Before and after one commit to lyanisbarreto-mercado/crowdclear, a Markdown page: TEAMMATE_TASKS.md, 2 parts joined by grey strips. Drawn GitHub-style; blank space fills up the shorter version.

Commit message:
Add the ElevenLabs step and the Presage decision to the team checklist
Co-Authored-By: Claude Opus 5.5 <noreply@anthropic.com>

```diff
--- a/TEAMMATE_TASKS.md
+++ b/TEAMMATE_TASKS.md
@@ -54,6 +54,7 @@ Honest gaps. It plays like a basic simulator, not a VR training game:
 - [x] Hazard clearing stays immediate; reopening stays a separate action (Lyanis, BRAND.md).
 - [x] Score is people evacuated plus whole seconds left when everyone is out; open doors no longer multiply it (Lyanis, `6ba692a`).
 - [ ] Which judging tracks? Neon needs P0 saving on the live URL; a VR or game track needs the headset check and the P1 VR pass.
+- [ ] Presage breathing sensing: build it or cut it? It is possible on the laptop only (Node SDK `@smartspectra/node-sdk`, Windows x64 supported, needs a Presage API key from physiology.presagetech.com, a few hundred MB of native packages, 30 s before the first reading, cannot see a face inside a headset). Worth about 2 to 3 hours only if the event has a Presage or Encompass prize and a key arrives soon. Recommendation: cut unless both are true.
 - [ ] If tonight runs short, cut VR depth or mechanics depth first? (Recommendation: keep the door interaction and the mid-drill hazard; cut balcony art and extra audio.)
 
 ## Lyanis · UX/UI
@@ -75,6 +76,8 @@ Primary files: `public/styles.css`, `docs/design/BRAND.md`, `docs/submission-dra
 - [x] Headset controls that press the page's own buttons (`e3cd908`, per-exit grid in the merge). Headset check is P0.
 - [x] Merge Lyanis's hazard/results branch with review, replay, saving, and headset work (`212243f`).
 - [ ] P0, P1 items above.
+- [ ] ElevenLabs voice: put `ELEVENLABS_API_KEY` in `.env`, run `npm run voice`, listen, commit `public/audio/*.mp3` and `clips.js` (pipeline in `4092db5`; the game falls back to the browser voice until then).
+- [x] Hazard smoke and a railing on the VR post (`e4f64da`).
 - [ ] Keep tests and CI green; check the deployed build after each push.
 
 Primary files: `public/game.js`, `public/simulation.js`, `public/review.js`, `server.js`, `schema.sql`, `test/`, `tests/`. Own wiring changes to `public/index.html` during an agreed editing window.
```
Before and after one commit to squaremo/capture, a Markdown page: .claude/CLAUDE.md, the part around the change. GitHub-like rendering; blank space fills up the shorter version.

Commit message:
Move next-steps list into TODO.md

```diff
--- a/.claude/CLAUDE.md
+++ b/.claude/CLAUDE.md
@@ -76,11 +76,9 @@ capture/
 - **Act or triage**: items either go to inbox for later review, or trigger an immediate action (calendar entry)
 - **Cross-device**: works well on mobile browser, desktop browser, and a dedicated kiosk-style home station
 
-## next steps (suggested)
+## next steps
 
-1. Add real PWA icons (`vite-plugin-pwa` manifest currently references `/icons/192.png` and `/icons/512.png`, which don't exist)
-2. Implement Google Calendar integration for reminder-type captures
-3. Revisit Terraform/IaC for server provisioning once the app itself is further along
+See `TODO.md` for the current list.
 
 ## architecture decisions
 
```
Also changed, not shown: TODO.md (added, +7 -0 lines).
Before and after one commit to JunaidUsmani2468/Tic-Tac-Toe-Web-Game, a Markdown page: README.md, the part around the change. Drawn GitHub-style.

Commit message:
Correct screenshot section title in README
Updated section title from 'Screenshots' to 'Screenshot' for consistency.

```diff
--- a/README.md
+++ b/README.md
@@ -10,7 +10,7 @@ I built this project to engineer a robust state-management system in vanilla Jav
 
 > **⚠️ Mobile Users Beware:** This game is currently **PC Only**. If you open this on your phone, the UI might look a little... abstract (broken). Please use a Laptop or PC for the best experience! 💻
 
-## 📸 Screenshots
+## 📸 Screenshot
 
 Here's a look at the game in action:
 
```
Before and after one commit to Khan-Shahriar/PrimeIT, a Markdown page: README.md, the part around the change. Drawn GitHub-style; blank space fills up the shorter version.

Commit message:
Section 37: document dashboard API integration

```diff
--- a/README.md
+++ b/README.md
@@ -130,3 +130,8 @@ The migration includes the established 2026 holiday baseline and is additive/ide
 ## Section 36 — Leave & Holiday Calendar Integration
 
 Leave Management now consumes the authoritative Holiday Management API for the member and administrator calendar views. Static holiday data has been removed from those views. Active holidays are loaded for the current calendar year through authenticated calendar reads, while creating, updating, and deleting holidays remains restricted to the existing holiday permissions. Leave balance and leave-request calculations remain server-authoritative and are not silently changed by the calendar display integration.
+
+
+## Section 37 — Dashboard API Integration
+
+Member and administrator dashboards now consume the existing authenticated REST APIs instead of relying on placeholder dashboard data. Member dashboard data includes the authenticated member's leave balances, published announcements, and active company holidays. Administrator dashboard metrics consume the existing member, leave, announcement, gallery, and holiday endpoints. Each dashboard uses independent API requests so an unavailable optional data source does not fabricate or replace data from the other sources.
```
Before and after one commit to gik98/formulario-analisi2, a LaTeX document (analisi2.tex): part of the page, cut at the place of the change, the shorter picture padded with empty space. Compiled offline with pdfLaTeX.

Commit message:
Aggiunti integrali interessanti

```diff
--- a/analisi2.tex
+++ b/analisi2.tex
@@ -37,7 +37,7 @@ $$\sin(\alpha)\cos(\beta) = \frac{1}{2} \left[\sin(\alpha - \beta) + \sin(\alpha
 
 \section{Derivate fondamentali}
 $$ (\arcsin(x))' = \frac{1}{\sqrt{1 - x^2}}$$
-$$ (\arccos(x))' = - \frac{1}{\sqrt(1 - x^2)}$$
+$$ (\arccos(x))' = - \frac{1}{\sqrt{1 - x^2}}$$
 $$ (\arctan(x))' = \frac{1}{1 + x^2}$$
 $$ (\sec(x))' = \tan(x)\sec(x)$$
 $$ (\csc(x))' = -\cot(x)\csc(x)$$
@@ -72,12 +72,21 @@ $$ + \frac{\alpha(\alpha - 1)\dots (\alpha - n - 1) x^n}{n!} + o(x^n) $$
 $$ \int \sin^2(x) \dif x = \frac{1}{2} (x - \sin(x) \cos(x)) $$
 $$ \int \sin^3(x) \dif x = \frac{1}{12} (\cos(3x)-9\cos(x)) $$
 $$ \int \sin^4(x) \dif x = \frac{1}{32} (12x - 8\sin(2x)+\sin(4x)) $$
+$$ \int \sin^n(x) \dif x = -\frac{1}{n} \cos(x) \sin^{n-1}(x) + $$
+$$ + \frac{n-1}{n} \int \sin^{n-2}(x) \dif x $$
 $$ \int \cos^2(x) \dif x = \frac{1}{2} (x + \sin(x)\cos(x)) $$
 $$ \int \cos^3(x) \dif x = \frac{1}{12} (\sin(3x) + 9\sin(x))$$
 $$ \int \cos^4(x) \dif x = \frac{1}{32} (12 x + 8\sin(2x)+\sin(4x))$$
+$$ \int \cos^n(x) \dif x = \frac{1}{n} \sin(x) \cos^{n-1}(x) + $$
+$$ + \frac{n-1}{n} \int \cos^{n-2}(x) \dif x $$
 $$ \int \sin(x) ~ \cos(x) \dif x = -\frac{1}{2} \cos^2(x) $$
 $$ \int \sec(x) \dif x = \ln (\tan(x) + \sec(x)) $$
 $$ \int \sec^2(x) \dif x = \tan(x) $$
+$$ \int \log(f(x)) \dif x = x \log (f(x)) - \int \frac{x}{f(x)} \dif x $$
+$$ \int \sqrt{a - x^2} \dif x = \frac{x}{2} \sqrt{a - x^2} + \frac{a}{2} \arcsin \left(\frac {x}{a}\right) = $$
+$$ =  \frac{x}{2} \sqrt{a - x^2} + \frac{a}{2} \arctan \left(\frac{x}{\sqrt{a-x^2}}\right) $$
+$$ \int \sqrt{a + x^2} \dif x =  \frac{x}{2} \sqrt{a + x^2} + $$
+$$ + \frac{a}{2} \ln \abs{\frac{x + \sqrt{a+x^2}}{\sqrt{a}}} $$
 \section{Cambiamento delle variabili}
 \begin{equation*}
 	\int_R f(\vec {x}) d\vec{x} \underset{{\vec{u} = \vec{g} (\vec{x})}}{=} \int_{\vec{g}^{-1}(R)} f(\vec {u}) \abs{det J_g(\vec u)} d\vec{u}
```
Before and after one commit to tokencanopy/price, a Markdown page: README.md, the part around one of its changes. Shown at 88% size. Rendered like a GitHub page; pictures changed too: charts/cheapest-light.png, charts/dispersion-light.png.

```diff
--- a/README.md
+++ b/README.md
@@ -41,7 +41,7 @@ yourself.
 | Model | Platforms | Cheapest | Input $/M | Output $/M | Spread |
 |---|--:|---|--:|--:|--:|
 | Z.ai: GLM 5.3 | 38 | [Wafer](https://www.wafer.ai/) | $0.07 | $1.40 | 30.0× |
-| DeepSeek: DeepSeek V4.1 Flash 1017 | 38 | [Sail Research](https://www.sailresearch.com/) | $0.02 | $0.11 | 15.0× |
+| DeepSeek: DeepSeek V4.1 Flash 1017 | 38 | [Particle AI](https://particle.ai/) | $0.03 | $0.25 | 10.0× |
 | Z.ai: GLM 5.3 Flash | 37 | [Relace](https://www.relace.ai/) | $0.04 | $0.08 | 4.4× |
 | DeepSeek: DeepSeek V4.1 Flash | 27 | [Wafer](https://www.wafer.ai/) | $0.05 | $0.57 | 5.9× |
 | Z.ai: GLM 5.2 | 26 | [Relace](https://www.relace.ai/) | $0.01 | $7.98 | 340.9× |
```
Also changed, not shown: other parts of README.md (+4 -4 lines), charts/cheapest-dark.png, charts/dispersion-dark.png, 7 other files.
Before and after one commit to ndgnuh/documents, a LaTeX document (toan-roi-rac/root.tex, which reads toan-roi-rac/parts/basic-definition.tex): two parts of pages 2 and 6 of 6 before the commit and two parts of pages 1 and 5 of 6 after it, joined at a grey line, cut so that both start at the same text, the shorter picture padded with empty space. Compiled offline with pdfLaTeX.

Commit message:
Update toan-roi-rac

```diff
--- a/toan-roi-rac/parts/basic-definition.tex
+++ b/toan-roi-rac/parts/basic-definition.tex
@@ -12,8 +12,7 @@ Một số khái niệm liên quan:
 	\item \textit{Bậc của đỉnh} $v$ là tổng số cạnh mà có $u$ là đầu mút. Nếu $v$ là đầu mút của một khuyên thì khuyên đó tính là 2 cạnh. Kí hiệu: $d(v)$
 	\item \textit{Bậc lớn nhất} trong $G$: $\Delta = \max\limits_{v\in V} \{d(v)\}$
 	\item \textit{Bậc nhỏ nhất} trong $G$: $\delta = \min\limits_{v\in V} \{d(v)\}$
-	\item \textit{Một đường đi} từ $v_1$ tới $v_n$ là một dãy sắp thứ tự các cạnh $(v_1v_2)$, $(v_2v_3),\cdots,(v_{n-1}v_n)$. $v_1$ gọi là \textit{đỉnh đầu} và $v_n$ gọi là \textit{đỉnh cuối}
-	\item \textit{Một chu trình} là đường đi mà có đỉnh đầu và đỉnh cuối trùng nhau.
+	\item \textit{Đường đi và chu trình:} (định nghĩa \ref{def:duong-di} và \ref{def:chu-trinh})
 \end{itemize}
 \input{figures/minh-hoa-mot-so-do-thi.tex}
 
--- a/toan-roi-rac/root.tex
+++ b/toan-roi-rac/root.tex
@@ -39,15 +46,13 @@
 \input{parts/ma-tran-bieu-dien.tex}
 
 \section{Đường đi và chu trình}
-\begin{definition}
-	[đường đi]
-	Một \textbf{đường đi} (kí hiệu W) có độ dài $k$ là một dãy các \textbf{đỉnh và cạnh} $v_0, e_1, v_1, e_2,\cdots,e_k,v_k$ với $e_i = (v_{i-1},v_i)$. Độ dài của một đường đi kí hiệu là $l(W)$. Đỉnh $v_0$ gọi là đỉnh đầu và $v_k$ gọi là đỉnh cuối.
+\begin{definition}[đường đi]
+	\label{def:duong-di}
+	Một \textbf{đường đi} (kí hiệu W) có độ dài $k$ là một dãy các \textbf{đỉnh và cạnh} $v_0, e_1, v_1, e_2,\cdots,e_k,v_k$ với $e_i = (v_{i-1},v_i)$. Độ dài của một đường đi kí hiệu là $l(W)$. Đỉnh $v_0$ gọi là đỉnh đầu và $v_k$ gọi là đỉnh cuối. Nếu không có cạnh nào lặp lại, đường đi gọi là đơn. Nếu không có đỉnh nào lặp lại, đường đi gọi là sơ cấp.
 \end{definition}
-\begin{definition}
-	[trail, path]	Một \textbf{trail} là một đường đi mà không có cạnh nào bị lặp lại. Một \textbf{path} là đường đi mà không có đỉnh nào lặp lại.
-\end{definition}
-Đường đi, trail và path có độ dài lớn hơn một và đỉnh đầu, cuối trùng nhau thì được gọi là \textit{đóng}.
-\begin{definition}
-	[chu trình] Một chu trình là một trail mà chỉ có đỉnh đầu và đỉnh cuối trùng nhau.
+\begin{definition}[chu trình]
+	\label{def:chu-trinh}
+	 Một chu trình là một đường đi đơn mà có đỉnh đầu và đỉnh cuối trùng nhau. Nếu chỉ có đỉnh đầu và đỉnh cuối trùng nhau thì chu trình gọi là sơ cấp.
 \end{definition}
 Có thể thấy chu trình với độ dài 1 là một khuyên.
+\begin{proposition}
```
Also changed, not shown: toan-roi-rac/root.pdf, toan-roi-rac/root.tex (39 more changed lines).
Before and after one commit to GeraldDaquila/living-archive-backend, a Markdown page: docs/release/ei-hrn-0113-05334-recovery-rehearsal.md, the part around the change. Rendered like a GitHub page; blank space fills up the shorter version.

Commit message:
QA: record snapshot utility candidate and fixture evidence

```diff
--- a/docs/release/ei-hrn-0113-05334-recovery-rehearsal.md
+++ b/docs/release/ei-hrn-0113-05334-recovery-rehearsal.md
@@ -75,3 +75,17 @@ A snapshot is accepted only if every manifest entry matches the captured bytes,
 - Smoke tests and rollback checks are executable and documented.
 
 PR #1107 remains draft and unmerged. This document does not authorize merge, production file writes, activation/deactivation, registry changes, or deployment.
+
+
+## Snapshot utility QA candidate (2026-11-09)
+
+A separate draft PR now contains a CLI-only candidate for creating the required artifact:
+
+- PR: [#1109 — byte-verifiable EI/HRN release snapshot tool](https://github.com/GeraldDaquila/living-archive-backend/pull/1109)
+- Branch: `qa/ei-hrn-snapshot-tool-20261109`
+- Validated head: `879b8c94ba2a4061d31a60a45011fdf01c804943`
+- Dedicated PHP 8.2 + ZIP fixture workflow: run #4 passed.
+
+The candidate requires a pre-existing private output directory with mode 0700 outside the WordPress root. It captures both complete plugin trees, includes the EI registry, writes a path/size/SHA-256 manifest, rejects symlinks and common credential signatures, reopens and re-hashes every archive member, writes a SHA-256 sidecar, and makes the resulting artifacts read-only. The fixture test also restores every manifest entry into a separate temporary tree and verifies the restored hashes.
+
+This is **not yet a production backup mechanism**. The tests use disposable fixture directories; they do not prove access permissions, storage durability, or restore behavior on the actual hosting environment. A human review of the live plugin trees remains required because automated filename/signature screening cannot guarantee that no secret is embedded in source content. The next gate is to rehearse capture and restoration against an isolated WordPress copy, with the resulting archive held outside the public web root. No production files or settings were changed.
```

=-=-=

> WORK REQUEST
All that is needed is a number: the count of lines in the listing that hold "Markdown".

> ANSWER FOR THE TASK
6